The Bull Case on Google Explained: Mobile Isn’t the Problem – It’s the Opportunity
What’s wrong with Google’s (GOOG) ad business? It looks like something serious, considering that reports about it in October set off a sustained share price drop and at least three downgrades on the shares, marring what had been a lovely stock chart. But perhaps this is a bit short-sighted. What if what’s wrong with Google’s ad business now is merely the same thing that was “wrong” with it in 2004, just before its shares started a short 550% march up?
The problem, then and now, is the price of a Google ad. Google’s revenue from ad sales on smartphones and tablets are growing fast. And advertisers generally pay less than half as much for a Google ad accessed on a mobile device as they do for something searched from a plugged-in PC.
It’s the sort of platform disrespect Google experienced when it first went public with the business model. A decade ago, respectable companies put their marketing dollars into newspapers and magazines, not websites and search pages where ads were still viewed as a bit sketchy. As the Internet quickly caught on and Google perfected its effectiveness as an ad vehicle, its average ad rates rose quickly. As a result, so did its profit margins.

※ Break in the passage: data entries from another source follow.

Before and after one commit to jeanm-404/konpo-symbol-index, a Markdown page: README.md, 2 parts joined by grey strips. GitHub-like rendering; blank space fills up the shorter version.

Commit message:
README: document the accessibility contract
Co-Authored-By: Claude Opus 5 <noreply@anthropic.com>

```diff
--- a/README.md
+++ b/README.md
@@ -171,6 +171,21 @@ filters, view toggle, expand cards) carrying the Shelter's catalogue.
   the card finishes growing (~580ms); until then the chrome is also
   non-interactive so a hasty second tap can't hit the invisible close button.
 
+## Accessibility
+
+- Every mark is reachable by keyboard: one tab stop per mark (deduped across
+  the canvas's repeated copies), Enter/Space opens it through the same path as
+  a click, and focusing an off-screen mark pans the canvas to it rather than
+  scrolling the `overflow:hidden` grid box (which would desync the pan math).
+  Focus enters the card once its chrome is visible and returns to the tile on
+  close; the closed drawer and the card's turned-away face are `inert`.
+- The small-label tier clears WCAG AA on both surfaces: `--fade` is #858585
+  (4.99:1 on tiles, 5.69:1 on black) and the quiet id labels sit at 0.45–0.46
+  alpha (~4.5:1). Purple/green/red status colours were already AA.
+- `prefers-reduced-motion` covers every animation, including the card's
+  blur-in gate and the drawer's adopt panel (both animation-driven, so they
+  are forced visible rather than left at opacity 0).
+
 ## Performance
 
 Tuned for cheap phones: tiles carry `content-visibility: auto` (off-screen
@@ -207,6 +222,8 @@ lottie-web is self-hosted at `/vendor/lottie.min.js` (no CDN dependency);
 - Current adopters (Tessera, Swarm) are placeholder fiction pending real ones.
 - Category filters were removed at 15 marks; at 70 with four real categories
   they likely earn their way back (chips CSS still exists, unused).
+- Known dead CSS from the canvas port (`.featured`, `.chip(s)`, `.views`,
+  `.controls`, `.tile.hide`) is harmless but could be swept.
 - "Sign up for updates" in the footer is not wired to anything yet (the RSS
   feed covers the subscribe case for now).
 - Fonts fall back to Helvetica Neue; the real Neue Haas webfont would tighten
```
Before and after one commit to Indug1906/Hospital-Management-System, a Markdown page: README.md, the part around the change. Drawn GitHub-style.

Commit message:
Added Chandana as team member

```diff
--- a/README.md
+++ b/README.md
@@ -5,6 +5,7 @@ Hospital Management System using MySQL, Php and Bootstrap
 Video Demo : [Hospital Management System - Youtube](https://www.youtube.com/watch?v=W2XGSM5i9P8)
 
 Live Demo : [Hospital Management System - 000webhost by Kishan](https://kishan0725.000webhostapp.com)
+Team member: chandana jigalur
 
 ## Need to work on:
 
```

That is, margins rose until another new platform came along. That profit margin decline in 2012 is the result of gazillions of Google users stepping away from their PCs. The rising percentage of Google’s business on margin-sucking smartphones and tablets was a big reason its average cost per click for an ad shot down about 8% year over year.
Advertisers still command discount prices on mobile devices simply because technology limitations make those ads less effective than those that appear in desktop searches. On desktops, Google collects data that let it customize search results, like new car ad specials for the person who has been frequenting car review sites, or baby stuff for someone suddenly searching maternity clothes. Since most Google advertisers pay only when a searcher actually clicks on his ad, this sort of customization is key to Google’s bottom line. For a lot of reasons, no company reliant on Internet ads has yet found an acceptable way to collect as much click-predicting data from mobile searches.
Nevertheless, the transition from PC to mobile has created one of the fastest growing industries since Google 1. Worldwide sales of mobile devices will outstrip PCs in a matter of months, as they already have in India. Billions of dumb phone users are expected to switch over to Google-enabled smartphones in the next few years. Google’s traffic numbers already attest to a future with much more overall business. Last quarter’s actual number of paid clicks were up 33% over the number a year earlier.
It’s a safe assumption that Google’s ad prices will rise as more users come onto the mobile platform and Google learns better how to perfect ads there. In other words, we have seen this story before. If it ends only half as well, we’ll all be pretty happy.
Dee Gill, a contributing editor at YCharts, is a former foreign correspondent for AP-Dow Jones News in London, where she covered the U.K. equities market and economic indicators. She has written for The New York Times, The Wall Street Journal, The Economist and Time magazine.